Monday, February 5, 2018

The Price of Freedom by Rosemary Rowe



The Price of Freedom featuring Libertus, a freedman mosaicist, is book 17 in the popular series Libertus Mystery in Roman Britain. The author has done a wonderful job keeping her series fresh and fun, with lots of local color and Roman history for amateur historians, along with red-herrings, a complex mystery, and suspects galore for mystery fans.

Libertus narrates the story in first person, as if it were a chronicle of his adventure written soon after its conclusion. He has a dry wit, and is a personable narrator, a Celtic familyman-business owner who gets roped into problem-solving for his former master. The life of slaves in Roman Britain is portrayed in all its horrible variety, and features especially strongly in this book.





While it is fun to read all the books in the series in order, to visit periodically with “old friends”, the author does well at bringing new readers up to speed with Libertus's life to date, quickly and painlessly.
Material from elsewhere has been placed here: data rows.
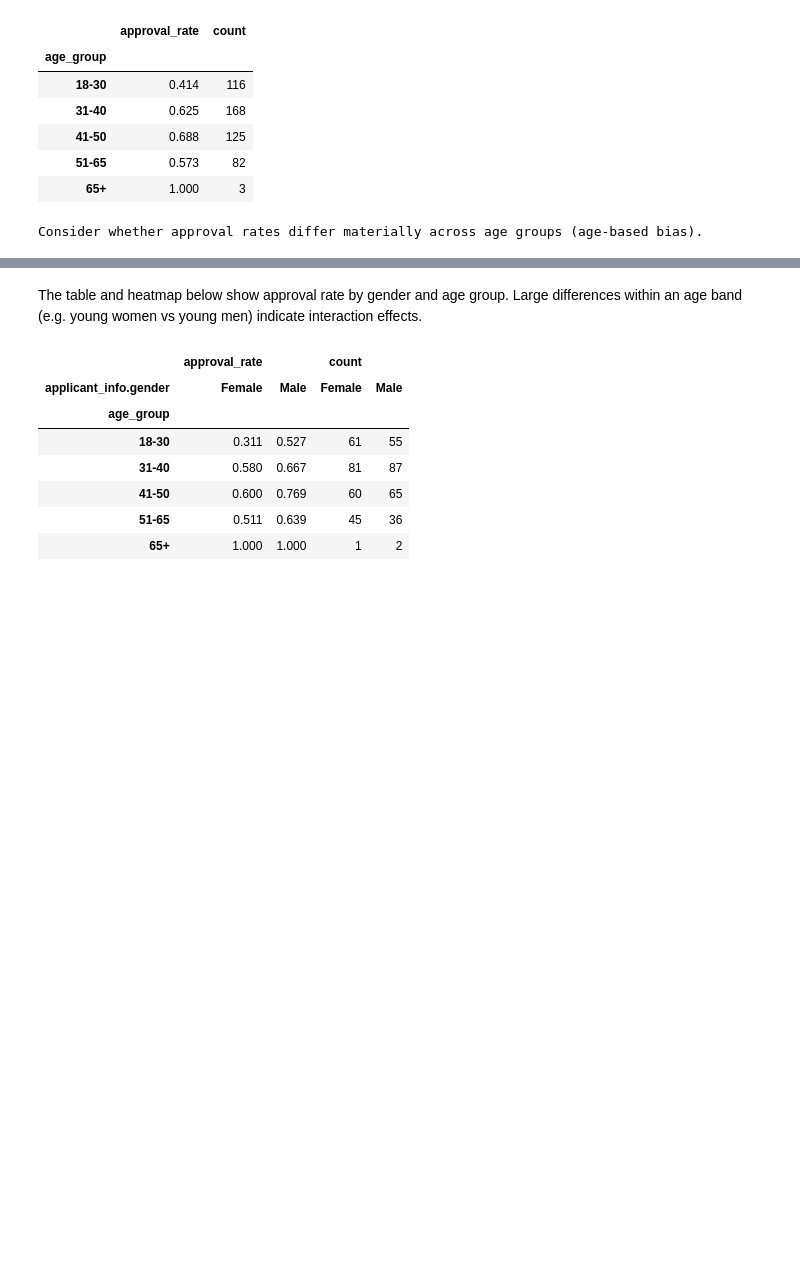
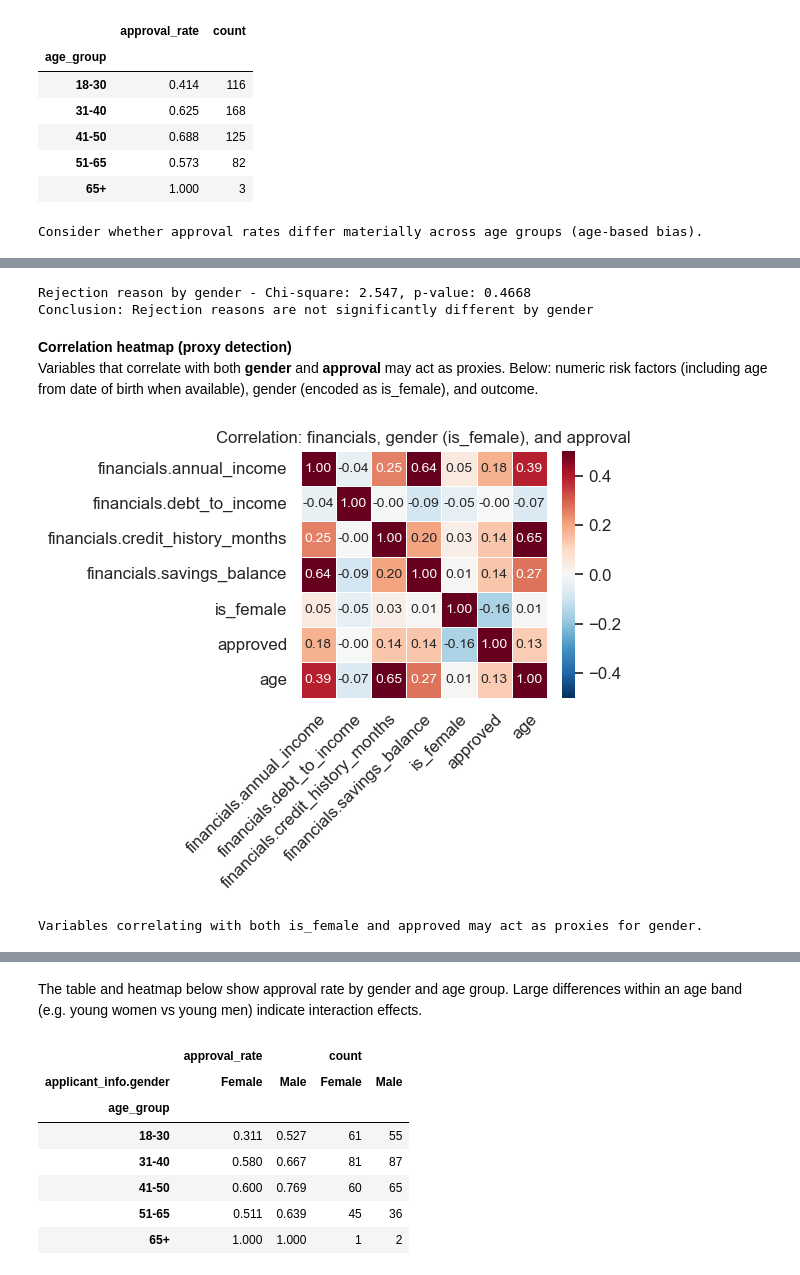
Before and after one commit to PC66323/2606_Data-Ecosystems_G14_novacred, a Jupyter notebook: notebooks/02-bias-analysis.ipynb, the cells around one changed output, grey strips where cells are left out. Saved outputs shown, nothing was run; the diff lists cells and outputs as text; code cells hidden in the pictures; blank space fills up the shorter version.

```diff
--- a/notebooks/02-bias-analysis.ipynb
+++ b/notebooks/02-bias-analysis.ipynb
@@ -260,0 +373,38 @@ Approval rates vary by age: lowest for 18–30 (about 41%), higher for 31–40 a
+# %%
+# Chi-square: is rejection reason distribution different by gender?
+if len(rej_valid) > 0:
+    from scipy.stats import chi2_contingency
+    rej_ct = pd.crosstab(rej_valid[gender_col], rej_valid[rej_col])
+    chi2_r, p_r, dof_r, exp_r = chi2_contingency(rej_ct)
+    print(f"Rejection reason by gender - Chi-square: {chi2_r:.3f}, p-value: {p_r:.4f}")
+    print("Conclusion: Rejection reasons are not significantly different by gender" if p_r >= 0.05 else "Conclusion: Rejection reason distribution differs significantly by gender.")
+else:
+    print("Skipped (no rejection data).")
+# %% [output]
+Rejection reason by gender - Chi-square: 2.547, p-value: 0.4668
+Conclusion: Rejection reasons are not significantly different by gender
+# %% [markdown]
+**Correlation heatmap (proxy detection)**
+Variables that correlate with both **gender** and **approval** may act as proxies. Below: numeric risk factors (including age from date of birth when available), gender (encoded as is_female), and outcome.
+# %%
+# Correlation heatmap: financials, gender, approval (cleaner style)
+lr_df = df[df[gender_col].isin(["Male", "Female"])].copy()
+lr_df["is_female"] = (lr_df[gender_col] == "Female").astype(int)
+lr_df["approved"] = lr_df[outcome_col].astype(int)
+num_cols = ["financials.annual_income", "financials.debt_to_income", "financials.credit_history_months", "financials.savings_balance", "is_female", "approved"]
+if "age" not in lr_df.columns:
+    ref_date = pd.Timestamp("2024-01-01")
+    lr_df["age"] = ((ref_date - pd.to_datetime(lr_df["applicant_info.date_of_birth"])).dt.days / 365.25).astype(float)
+num_cols = [c for c in num_cols if c in lr_df.columns] + (["age"] if "age" in lr_df.columns else [])
+heatmap_df = lr_df[num_cols].dropna(how="all")
+corr = heatmap_df.corr()
+fig, ax = plt.subplots(figsize=(6, 5))
+sns.heatmap(corr, annot=True, fmt=".2f", cmap="RdBu_r", center=0, vmin=-0.5, vmax=0.5, ax=ax, linewidths=0.5, annot_kws={"size": 10})
+ax.set_title("Correlation: financials, gender (is_female), and approval", fontsize=12, fontweight="medium")
+plt.setp(ax.get_xticklabels(), rotation=45, ha="right", rotation_mode="anchor")
+plt.tight_layout()
+plt.show()
+print("Variables correlating with both is_female and approved may act as proxies for gender.")
+# %% [output]
+[figure, added]
+Variables correlating with both is_female and approved may act as proxies for gender.
```
Also changed, not shown: parts of 77 cells of this notebook.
The dialogue heavy style keeps the story active and moving forward quickly. However, the history woven into the tale can slow it down a bit. But those bits are beloved by die-hard fans of fiction set in ancient Rome's empire.

I found it entertaining to travel alongside Libertus through Roman Britain, encountering realistic characters and believable adventures. The author uses the story to point out the parallels between the past and today, since the one constant over time is human nature, in all its violence, fanaticism, patriarchies, and barbarism. Those darker elements have, rightfully, always been a part of Libertus's tales, since the Roman Empire was a very violent, brutal place with lots of institutionalized sadism.





There are many characters in the novel, which usually isn't a problem for me, and is how a novel should be, but for whatever reason this time I had difficulty keeping people clear. The ending was rather quick; I would have like a little for strands of the story tied up with Libertus's hindsight. But I'm not really complaining since this was a very entertaining read! I look forward to spending time with Libertus again in his next book, perhaps with more of his family in that one.

The books in the Libertus Series to date:
  1. The Germanicus Mosaic
  2. A Pattern of Blood
  3. Murder in the Forum
  4. The Chariots of Calyx
  5. The Legatus Mystery 
  6. The Ghosts of Glevum 
  7. Enemies of the Empire
  8. A Roman Ransom
  9. A Coin for the Ferryman
  10. Death at Pompeia's Wedding
  11. Requiem for a Slave
  12. The Vestal Vanishes
  13. A Whispering of Spies
  14. Dark Omens
  15. The Fateful Day (reviewed on this site)
  16. The Ides of June (reviewed on this site)
  17. The Price of Freedom




From the book's description:
The death of a local tax-collector spells trouble for Libertus in this compelling historical mystery.

Having been inveigled into standing for the local curia, responsible for the submission of all local tax, Libertus discovers that any shortfall must be made good by the councillors themselves. So when news arrives that a tax-collector from a nearby outpost has committed suicide, having gambled everything away, Libertus is despatched to make enquiries, in the hope of recovering at least some of the missing revenue. He has also been asked to attend a wedding, in place of his patron, who is expecting a visit from an Imperial Legate.

But the assignment which should have seen Libertus for once treated as an honoured guest begins to take grisly and unexpected turns. As he pieces together the unlikely truth, Libertus finds himself in mortal danger. Freedom, in all forms, is only relative ? but there is a high price for it, sometimes paid in blood?
Here is a direct link to the book at Amazon.com: